→ **Task objective**
Your answer must consist of one number: how many lines in the records contain "output".

→ **Revision comparison data**
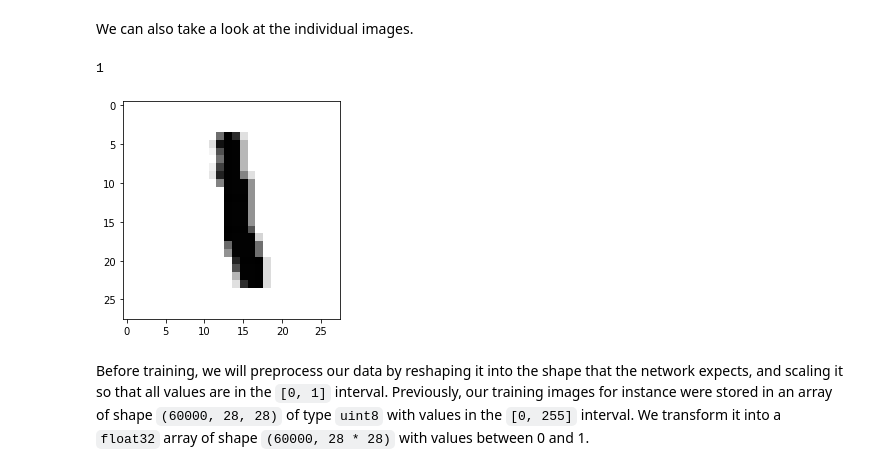
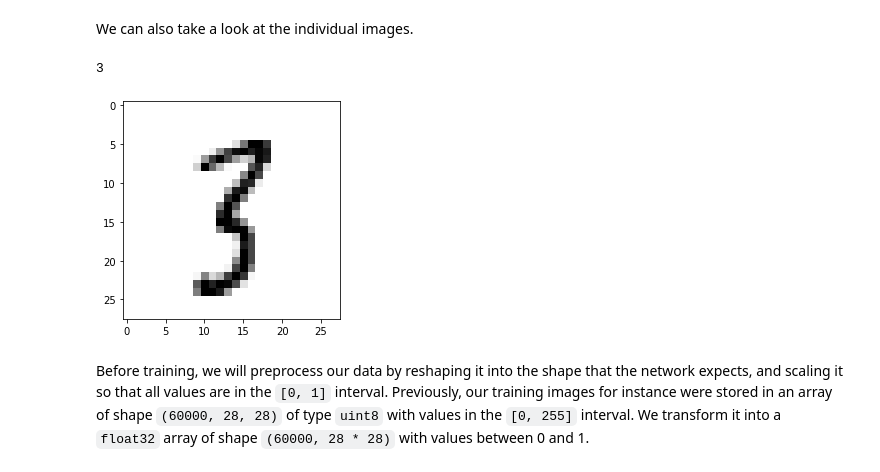
Before and after one commit to clelan24/CMSE202_Git_Started, a Jupyter notebook: hw_05/HW-05_TF-Kaedon_Cleland-Host.ipynb, the cells around one changed output. Cells and saved outputs as stored; diff of their text form; code cells hidden in the pictures.

```diff
--- a/hw_05/HW-05_TF-Kaedon_Cleland-Host.ipynb
+++ b/hw_05/HW-05_TF-Kaedon_Cleland-Host.ipynb
@@ -132,10 +129,10 @@ plt.hist(train_labels)
 # %% [markdown]
 We can also take a look at the individual images.
 # %%
-digit = train_images[6]
+digit = train_images[574]
 plt.imshow(digit, cmap=plt.cm.binary)
-train_labels[6]
+train_labels[574]
 # %% [output]
-1
+3
-[figure, old version]
+[figure, new version]
 # %% [markdown]
```
Also changed, not shown: parts of 24 cells of this notebook.
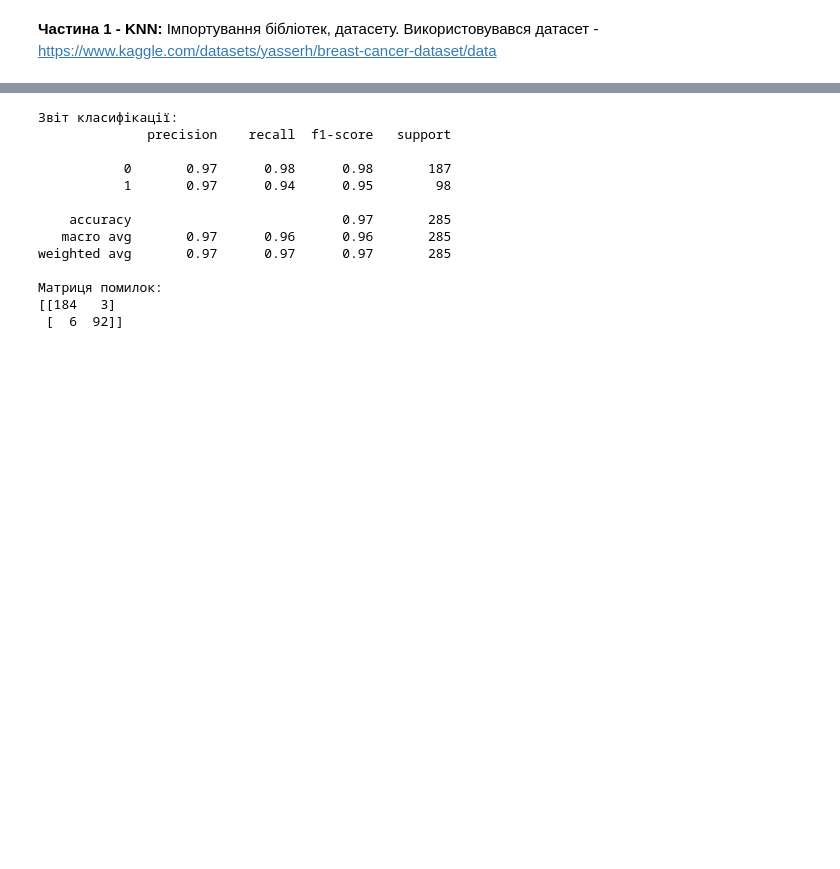
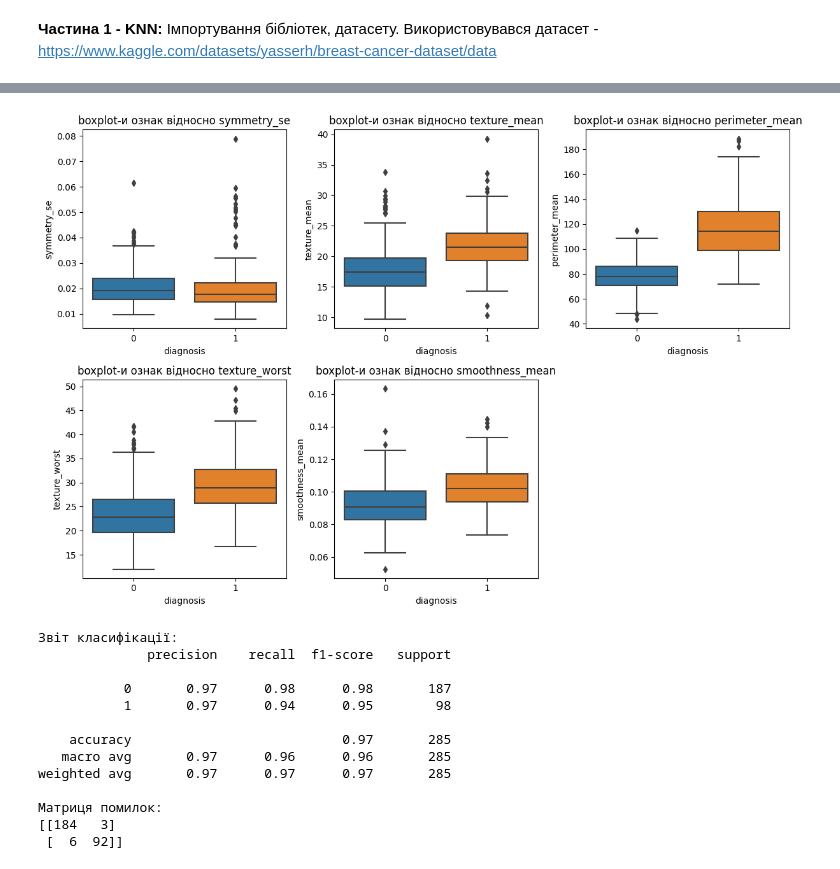
Before and after one commit to AndrewZinoviewFB06/Data_Analysis_2024_KPI, a Jupyter notebook: lab-1/lab-1.ipynb, the cells around one changed output, grey strips where cells are left out. Drawn from its saved outputs; the diff is of its cells as text; code cells hidden in the pictures; blank space fills up the shorter version.

```diff
--- a/lab-1/lab-1.ipynb
+++ b/lab-1/lab-1.ipynb
@@ -30,3 +45,15 @@ plt.show()
+# %%
+plt.figure(figsize=(12,8))
+
+# Побудова boxplot-ів для кожної ознаки відносно цільової змінної 'diagnosis'
+for i, feature in enumerate(features, 1):
+    plt.subplot(2, 3, i)
+    sns.boxplot(x='diagnosis', y=feature, data=df_main)
+    plt.title(f'boxplot-и ознак відносно {feature}')
+plt.tight_layout()
+plt.show()
+# %% [output]
+[figure, added]
 # %%
 #  визначаємо дані
 X = df_main.drop('diagnosis', axis=1)
```
Also changed, not shown: parts of 2 cells of this notebook.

→ **Solved problem**
4